The expected answer is the data below, retyped exactly.

DATA UNDER STUDY Start Marker

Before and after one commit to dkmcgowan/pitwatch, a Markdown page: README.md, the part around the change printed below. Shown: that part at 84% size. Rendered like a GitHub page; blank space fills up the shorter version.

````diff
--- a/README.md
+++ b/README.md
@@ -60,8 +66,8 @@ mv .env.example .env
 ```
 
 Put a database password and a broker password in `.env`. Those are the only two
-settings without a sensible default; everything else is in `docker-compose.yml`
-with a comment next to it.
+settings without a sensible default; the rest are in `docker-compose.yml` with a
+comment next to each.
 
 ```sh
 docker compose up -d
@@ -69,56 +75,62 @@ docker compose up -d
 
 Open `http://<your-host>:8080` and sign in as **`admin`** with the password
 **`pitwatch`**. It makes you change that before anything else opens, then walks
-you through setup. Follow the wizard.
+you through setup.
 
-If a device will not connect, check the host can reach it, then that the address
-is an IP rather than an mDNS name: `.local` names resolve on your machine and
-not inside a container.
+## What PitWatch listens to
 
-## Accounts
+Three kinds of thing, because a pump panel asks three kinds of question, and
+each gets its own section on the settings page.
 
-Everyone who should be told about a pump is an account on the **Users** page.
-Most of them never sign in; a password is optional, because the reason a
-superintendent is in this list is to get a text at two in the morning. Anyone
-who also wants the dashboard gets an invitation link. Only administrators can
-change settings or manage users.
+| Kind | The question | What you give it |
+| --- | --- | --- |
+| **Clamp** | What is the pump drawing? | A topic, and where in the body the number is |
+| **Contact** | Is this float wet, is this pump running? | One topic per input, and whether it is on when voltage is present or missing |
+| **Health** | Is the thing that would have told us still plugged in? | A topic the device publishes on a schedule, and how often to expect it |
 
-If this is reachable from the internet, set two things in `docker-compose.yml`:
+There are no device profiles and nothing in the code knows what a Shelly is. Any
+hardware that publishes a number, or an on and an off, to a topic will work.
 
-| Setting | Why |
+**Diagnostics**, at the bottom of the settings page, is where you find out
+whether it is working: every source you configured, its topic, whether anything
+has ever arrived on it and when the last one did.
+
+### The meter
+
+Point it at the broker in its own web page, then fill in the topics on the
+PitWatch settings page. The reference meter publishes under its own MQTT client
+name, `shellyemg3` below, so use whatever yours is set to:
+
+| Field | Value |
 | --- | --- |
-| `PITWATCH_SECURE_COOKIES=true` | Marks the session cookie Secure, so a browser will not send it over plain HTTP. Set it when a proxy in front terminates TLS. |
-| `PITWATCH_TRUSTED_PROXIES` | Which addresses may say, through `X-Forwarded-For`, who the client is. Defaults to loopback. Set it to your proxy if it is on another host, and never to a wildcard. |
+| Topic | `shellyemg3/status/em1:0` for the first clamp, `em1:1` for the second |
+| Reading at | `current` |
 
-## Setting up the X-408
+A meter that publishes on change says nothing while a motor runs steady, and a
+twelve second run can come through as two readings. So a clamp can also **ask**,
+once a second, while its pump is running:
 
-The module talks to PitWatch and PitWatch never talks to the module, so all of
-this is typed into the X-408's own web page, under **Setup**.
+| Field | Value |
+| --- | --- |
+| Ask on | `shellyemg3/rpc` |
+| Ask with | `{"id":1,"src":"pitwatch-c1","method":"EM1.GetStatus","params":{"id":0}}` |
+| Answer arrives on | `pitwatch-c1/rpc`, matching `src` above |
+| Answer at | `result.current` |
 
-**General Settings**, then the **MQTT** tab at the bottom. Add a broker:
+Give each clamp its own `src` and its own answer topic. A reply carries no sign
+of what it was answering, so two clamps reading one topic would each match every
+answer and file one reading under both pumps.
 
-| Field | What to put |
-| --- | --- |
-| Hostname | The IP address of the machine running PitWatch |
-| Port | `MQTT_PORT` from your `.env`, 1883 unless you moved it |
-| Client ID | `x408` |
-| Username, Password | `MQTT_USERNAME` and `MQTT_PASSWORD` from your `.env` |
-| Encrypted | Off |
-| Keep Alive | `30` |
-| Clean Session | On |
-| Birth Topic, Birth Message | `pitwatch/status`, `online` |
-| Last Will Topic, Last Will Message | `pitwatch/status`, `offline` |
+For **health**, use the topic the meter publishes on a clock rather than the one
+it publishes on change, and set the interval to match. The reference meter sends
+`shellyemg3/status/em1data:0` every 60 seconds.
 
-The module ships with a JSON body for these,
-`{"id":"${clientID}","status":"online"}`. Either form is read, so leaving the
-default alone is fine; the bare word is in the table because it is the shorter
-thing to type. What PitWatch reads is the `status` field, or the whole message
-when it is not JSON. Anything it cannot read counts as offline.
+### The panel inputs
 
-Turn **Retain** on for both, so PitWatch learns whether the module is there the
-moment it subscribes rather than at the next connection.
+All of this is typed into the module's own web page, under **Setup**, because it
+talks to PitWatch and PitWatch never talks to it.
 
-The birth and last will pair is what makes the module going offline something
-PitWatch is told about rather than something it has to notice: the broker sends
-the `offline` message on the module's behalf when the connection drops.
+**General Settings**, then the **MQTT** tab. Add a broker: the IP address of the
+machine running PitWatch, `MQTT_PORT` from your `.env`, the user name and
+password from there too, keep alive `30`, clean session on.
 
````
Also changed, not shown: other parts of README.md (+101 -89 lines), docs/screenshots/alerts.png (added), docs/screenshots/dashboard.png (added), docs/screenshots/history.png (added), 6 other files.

DATA UNDER STUDY End Marker

● **YOUR RESPONSE**:
Before and after one commit to dkmcgowan/pitwatch, a Markdown page: README.md, the part around the change printed below. Shown: that part at 84% size. Rendered like a GitHub page; blank space fills up the shorter version.

````diff
--- a/README.md
+++ b/README.md
@@ -60,8 +66,8 @@ mv .env.example .env
 ```
 
 Put a database password and a broker password in `.env`. Those are the only two
-settings without a sensible default; everything else is in `docker-compose.yml`
-with a comment next to it.
+settings without a sensible default; the rest are in `docker-compose.yml` with a
+comment next to each.
 
 ```sh
 docker compose up -d
@@ -69,56 +75,62 @@ docker compose up -d
 
 Open `http://<your-host>:8080` and sign in as **`admin`** with the password
 **`pitwatch`**. It makes you change that before anything else opens, then walks
-you through setup. Follow the wizard.
+you through setup.
 
-If a device will not connect, check the host can reach it, then that the address
-is an IP rather than an mDNS name: `.local` names resolve on your machine and
-not inside a container.
+## What PitWatch listens to
 
-## Accounts
+Three kinds of thing, because a pump panel asks three kinds of question, and
+each gets its own section on the settings page.
 
-Everyone who should be told about a pump is an account on the **Users** page.
-Most of them never sign in; a password is optional, because the reason a
-superintendent is in this list is to get a text at two in the morning. Anyone
-who also wants the dashboard gets an invitation link. Only administrators can
-change settings or manage users.
+| Kind | The question | What you give it |
+| --- | --- | --- |
+| **Clamp** | What is the pump drawing? | A topic, and where in the body the number is |
+| **Contact** | Is this float wet, is this pump running? | One topic per input, and whether it is on when voltage is present or missing |
+| **Health** | Is the thing that would have told us still plugged in? | A topic the device publishes on a schedule, and how often to expect it |
 
-If this is reachable from the internet, set two things in `docker-compose.yml`:
+There are no device profiles and nothing in the code knows what a Shelly is. Any
+hardware that publishes a number, or an on and an off, to a topic will work.
 
-| Setting | Why |
+**Diagnostics**, at the bottom of the settings page, is where you find out
+whether it is working: every source you configured, its topic, whether anything
+has ever arrived on it and when the last one did.
+
+### The meter
+
+Point it at the broker in its own web page, then fill in the topics on the
+PitWatch settings page. The reference meter publishes under its own MQTT client
+name, `shellyemg3` below, so use whatever yours is set to:
+
+| Field | Value |
 | --- | --- |
-| `PITWATCH_SECURE_COOKIES=true` | Marks the session cookie Secure, so a browser will not send it over plain HTTP. Set it when a proxy in front terminates TLS. |
-| `PITWATCH_TRUSTED_PROXIES` | Which addresses may say, through `X-Forwarded-For`, who the client is. Defaults to loopback. Set it to your proxy if it is on another host, and never to a wildcard. |
+| Topic | `shellyemg3/status/em1:0` for the first clamp, `em1:1` for the second |
+| Reading at | `current` |
 
-## Setting up the X-408
+A meter that publishes on change says nothing while a motor runs steady, and a
+twelve second run can come through as two readings. So a clamp can also **ask**,
+once a second, while its pump is running:
 
-The module talks to PitWatch and PitWatch never talks to the module, so all of
-this is typed into the X-408's own web page, under **Setup**.
+| Field | Value |
+| --- | --- |
+| Ask on | `shellyemg3/rpc` |
+| Ask with | `{"id":1,"src":"pitwatch-c1","method":"EM1.GetStatus","params":{"id":0}}` |
+| Answer arrives on | `pitwatch-c1/rpc`, matching `src` above |
+| Answer at | `result.current` |
 
-**General Settings**, then the **MQTT** tab at the bottom. Add a broker:
+Give each clamp its own `src` and its own answer topic. A reply carries no sign
+of what it was answering, so two clamps reading one topic would each match every
+answer and file one reading under both pumps.
 
-| Field | What to put |
-| --- | --- |
-| Hostname | The IP address of the machine running PitWatch |
-| Port | `MQTT_PORT` from your `.env`, 1883 unless you moved it |
-| Client ID | `x408` |
-| Username, Password | `MQTT_USERNAME` and `MQTT_PASSWORD` from your `.env` |
-| Encrypted | Off |
-| Keep Alive | `30` |
-| Clean Session | On |
-| Birth Topic, Birth Message | `pitwatch/status`, `online` |
-| Last Will Topic, Last Will Message | `pitwatch/status`, `offline` |
+For **health**, use the topic the meter publishes on a clock rather than the one
+it publishes on change, and set the interval to match. The reference meter sends
+`shellyemg3/status/em1data:0` every 60 seconds.
 
-The module ships with a JSON body for these,
-`{"id":"${clientID}","status":"online"}`. Either form is read, so leaving the
-default alone is fine; the bare word is in the table because it is the shorter
-thing to type. What PitWatch reads is the `status` field, or the whole message
-when it is not JSON. Anything it cannot read counts as offline.
+### The panel inputs
 
-Turn **Retain** on for both, so PitWatch learns whether the module is there the
-moment it subscribes rather than at the next connection.
+All of this is typed into the module's own web page, under **Setup**, because it
+talks to PitWatch and PitWatch never talks to it.
 
-The birth and last will pair is what makes the module going offline something
-PitWatch is told about rather than something it has to notice: the broker sends
-the `offline` message on the module's behalf when the connection drops.
+**General Settings**, then the **MQTT** tab. Add a broker: the IP address of the
+machine running PitWatch, `MQTT_PORT` from your `.env`, the user name and
+password from there too, keep alive `30`, clean session on.
 
````
Also changed, not shown: other parts of README.md (+101 -89 lines), docs/screenshots/alerts.png (added), docs/screenshots/dashboard.png (added), docs/screenshots/history.png (added), 6 other files.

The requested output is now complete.